### WHAT YOU HAVE TO DO
Lines holding the word "navigate" are the ones to copy from the data below.

── STUDY MATERIAL

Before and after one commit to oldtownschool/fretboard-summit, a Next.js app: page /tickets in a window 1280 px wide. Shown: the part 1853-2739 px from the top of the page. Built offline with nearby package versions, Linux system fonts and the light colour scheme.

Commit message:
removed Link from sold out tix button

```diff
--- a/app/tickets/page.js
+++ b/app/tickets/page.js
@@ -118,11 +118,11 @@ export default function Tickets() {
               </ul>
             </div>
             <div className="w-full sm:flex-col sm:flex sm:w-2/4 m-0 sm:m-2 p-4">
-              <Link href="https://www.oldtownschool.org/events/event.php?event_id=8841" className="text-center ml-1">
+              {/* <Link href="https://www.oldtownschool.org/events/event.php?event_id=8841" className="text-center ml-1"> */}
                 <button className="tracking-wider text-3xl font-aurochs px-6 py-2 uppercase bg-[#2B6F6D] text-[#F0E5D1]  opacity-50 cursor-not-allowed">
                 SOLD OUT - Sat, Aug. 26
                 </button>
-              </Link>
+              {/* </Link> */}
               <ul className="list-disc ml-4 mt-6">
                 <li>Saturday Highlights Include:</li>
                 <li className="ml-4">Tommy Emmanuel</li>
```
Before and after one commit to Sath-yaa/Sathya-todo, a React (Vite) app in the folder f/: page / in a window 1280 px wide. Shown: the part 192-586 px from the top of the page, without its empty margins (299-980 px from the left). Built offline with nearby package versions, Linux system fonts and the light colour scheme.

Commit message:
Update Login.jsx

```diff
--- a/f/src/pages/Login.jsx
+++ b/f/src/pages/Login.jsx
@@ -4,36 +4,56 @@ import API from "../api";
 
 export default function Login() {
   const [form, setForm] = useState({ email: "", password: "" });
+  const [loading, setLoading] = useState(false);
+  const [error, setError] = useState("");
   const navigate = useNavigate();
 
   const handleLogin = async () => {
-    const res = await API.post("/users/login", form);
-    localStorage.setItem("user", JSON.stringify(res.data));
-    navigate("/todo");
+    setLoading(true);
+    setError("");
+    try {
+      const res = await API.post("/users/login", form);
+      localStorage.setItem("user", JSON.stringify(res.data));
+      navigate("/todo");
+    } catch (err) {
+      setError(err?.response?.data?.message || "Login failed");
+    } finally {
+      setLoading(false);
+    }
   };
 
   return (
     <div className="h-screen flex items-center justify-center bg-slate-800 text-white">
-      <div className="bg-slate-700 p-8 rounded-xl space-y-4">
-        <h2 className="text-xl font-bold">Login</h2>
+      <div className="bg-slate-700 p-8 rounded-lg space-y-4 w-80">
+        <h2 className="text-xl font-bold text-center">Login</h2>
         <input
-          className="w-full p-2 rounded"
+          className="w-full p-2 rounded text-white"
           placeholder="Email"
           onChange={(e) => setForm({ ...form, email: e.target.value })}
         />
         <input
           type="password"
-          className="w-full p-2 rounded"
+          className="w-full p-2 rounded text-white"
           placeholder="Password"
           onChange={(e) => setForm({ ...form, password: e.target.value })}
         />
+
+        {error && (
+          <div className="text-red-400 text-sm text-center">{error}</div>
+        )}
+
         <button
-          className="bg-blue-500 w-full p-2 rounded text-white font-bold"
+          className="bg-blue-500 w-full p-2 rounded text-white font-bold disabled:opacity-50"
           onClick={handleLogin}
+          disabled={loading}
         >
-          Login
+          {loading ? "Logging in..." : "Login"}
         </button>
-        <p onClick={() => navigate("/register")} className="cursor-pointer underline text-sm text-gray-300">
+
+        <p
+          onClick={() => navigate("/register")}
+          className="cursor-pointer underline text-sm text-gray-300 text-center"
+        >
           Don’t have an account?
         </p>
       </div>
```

────

### WRITTEN ANSWER
   const navigate = useNavigate();
-    navigate("/todo");
+      navigate("/todo");
-        <p onClick={() => navigate("/register")} className="cursor-pointer underline text-sm text-gray-300">
+          onClick={() => navigate("/register")}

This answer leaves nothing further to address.